The 911 operator advised the employee to keep pressure on the wound. "We're going to be there shortly", the operator responded.
The jaguar (not this one) was temporarily removed from the exhibit after the incident.
The victim's name was not revealed.
Following the incident, Kitty Block, the president of The Humane Society of the United States issued a statement calling for zoos to "set a higher standard to protect people and to respect wildlife from a safe distance", the Washington Post reported.
A spokeswoman said the injured visitor had returned to the facility and said she felt bad about the publicity it was getting. The zoo says she admitted she was wrong. She was taken to a hospital for treatment to a laceration to her arm.
"Lady got what she deserved". You can see the jaguar in question chewing on the water bottle at the top of this article.
Kristy Morcum, spokesperson for Wildlife World Zoo in Litchfield Park, Arizona, told Azfamily that the woman returned to the park and apologized, saying she "feels frightful about the bad publicity the zoo is getting regarding the incident".
"The person involved met privately with zoo officials to acknowledge her regret for her role in the past weekend's events".
"She's a wild animal and there were proper barriers in place to keep our guests safe - not a wild animal's fault when barriers are crossed". "Wildlife world staff and administrators appreciate her honest apology and we look forward to welcoming her and her family back at a future date", Wildlife World Zoo, Aquarium and Safari Park officials wrote on Twitter.
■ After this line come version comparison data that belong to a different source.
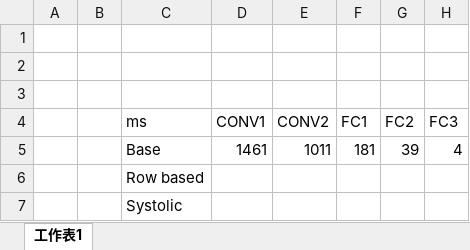
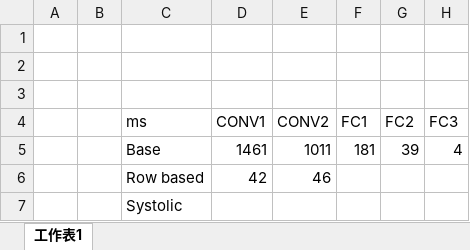
Before and after one commit to andy39866821/EE6470-Implement-of-Many-Core-System-Final_Project, an Excel workbook: simulation_data/latency.xlsx, sheet 工作表1, drawn as a sheet; values as stored, in another font and other column widths than the file's, no borders; removed rows and columns are numbered as before the commit, all else as after; the diff names each change by its address in the sheet, - before the commit and + after, or states it on an @@ line.

Commit message:
ADD row based CONV1 and CONV2

```diff
--- a/simulation_data/latency.xlsx (sheet 工作表1)
+++ b/simulation_data/latency.xlsx (sheet 工作表1)
-row 6:  |  | Row based
+row 6:  |  | Row based | 42 | 46
```
Also changed, not shown: 4 other files.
Zoo owner Mickey Ollson told AZFamily.com that about a year ago, the big cat scratched another guest who also had crossed the barrier.
A witness told CNN that his mom distracted the jaguar with a water bottle during the attack and the animal let go of the woman's arm.